§ Goal of the exercise: Copy each line of the material beneath that holds the word "数据资产助手".

--------------------

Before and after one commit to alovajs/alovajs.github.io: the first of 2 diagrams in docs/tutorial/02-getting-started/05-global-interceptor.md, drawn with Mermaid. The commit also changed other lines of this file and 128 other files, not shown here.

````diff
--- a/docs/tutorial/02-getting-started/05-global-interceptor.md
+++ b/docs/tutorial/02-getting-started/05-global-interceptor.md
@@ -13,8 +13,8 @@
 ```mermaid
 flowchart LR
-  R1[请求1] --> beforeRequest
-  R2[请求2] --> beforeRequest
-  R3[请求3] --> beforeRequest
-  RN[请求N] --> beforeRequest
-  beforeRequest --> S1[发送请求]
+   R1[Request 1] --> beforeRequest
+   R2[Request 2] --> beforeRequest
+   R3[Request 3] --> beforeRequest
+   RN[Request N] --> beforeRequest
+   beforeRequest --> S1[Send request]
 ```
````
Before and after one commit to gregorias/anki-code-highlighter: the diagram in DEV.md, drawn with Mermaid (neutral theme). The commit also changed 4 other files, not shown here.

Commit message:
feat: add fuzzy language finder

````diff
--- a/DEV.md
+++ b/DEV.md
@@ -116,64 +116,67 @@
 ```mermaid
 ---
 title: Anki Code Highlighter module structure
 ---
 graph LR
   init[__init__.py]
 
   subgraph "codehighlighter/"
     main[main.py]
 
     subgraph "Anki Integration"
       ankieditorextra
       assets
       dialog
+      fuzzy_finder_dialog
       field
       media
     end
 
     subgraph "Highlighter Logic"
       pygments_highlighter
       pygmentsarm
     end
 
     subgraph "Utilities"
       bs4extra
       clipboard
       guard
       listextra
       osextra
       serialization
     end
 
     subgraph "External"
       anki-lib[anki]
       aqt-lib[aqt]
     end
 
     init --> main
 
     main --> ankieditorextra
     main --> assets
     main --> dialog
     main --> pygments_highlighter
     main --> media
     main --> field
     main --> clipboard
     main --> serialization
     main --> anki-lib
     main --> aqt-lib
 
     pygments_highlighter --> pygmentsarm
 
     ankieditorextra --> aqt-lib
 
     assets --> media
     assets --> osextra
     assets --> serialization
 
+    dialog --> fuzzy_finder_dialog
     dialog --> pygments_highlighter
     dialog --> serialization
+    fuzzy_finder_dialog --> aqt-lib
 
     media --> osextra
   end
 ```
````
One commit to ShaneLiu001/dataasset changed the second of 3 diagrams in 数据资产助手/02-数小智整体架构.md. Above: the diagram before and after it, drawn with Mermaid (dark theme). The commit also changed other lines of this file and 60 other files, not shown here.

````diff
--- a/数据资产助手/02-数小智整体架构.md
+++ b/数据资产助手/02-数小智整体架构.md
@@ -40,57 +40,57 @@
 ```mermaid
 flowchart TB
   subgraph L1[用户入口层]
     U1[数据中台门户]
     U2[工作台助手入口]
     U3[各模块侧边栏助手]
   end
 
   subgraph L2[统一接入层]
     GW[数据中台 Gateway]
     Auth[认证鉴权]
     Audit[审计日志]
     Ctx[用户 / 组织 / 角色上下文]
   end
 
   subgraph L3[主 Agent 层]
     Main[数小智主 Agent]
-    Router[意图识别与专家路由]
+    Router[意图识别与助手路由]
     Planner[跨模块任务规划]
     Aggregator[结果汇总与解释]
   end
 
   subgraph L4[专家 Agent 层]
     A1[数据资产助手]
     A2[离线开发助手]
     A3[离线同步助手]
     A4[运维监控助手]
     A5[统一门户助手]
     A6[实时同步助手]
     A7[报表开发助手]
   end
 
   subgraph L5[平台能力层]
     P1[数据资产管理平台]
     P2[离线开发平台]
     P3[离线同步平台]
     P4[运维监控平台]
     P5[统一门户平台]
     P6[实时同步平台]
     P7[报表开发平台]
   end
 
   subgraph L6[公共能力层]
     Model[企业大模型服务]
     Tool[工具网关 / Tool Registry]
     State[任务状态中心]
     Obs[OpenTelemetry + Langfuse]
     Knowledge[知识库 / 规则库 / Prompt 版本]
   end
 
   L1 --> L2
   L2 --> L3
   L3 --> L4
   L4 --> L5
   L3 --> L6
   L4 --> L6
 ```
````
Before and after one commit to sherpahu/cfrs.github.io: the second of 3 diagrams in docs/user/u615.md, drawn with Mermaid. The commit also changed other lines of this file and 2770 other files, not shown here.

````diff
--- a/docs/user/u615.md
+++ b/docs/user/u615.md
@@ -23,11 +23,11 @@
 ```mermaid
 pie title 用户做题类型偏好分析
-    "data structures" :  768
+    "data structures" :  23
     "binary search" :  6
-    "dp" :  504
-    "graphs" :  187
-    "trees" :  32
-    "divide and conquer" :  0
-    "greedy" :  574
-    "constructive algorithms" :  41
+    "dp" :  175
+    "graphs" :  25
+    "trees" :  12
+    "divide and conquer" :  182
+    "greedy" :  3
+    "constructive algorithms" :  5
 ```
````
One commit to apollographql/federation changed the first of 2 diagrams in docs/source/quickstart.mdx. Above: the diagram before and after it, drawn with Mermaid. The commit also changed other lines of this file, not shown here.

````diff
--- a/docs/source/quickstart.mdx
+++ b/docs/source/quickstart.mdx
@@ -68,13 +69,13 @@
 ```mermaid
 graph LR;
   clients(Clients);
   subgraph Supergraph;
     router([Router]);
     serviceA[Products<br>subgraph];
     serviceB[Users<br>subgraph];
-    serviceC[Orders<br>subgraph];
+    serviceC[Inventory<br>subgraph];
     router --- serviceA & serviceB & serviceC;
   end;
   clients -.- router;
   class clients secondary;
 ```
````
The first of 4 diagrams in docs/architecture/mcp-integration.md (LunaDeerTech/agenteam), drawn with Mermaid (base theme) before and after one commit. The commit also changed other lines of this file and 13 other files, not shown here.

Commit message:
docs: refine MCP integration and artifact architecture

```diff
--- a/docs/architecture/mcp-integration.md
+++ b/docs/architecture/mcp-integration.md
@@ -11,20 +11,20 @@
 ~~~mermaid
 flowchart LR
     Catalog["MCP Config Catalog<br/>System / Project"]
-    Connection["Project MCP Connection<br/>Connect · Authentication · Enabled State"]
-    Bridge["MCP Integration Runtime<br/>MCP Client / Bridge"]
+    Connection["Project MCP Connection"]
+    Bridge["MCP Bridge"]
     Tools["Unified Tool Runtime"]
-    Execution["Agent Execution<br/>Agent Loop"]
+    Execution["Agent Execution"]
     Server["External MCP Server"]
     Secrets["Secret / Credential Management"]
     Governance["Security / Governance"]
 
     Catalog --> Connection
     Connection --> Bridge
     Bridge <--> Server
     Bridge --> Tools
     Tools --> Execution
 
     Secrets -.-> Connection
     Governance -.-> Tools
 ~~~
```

--------------------

§ Worked solution:
One commit to ShaneLiu001/dataasset changed the second of 3 diagrams in 数据资产助手/02-数小智整体架构.md. Above: the diagram before and after it, drawn with Mermaid (dark theme). The commit also changed other lines of this file and 60 other files, not shown here.
--- a/数据资产助手/02-数小智整体架构.md
+++ b/数据资产助手/02-数小智整体架构.md
     A1[数据资产助手]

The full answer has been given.